A grouse shoot near Hebden Bridge is at the centre of legal action against the UK government over the burning of bog land habitats.
The European Commission has issued legal action following complaints about burning of blanket bog at the Walshaw Moor estate.
The sponge-like bog provides a natural habitat for birds and other species and helps prevent flooding by absorbing rain water.
Environmentalists say burning it off increases the risk of flash flooding because rainwater flows moor quickly into streams and rivers.
The RSPB and action group Ban the Burn previously complained about an agreement drawn up four years ago between Natural England and the 6,500-acre grouse shooting estate.
Now the European Commission is investigating whether environmental rules have been breached in relation to Walshaw Moor and other sites around England.
An RSPB spokesman said: “The complaint emanated from growing concerns we had about the way that the estate was being managed.
“Burning of blanket bog is systemic across large parts of English uplands.”
A Letter of Formal Notice in relation to “Bad application of Habitats Directive to blanket bog habitats in the English SACs (Special Areas of Conservation)” is listed on the European Commission’s website.
A spokeswoman for the Commission said the action was at the pre-litigation stage and a remedy would be sought to avoid court proceedings.
She added: “We can confirm that the Commission is investigating a possible breach of the Habitats Directive, in particular the practice of burning blanket bog habitat in the English special areas of conservation including at Walshaw Moor.”
The formal notice letter was not publicly available.
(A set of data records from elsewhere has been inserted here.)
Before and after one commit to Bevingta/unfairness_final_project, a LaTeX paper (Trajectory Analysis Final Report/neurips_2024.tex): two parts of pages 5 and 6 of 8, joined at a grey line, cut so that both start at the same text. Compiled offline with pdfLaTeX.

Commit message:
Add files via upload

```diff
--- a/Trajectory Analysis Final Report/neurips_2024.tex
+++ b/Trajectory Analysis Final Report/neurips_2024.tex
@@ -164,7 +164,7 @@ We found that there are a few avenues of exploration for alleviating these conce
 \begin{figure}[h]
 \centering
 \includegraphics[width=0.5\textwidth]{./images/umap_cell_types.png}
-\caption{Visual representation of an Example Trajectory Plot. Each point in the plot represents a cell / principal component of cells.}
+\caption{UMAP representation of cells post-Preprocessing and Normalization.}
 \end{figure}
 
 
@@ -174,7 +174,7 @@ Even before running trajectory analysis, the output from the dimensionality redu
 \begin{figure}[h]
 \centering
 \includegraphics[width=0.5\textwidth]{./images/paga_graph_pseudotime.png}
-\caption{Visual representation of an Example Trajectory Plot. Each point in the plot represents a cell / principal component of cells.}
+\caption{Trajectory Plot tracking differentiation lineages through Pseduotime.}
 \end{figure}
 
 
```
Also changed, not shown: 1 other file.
The Department for Environment, Food and Rural Affairs (DEFRA) confirmed the formal notice had been received, but could not comment further on ongoing legal action.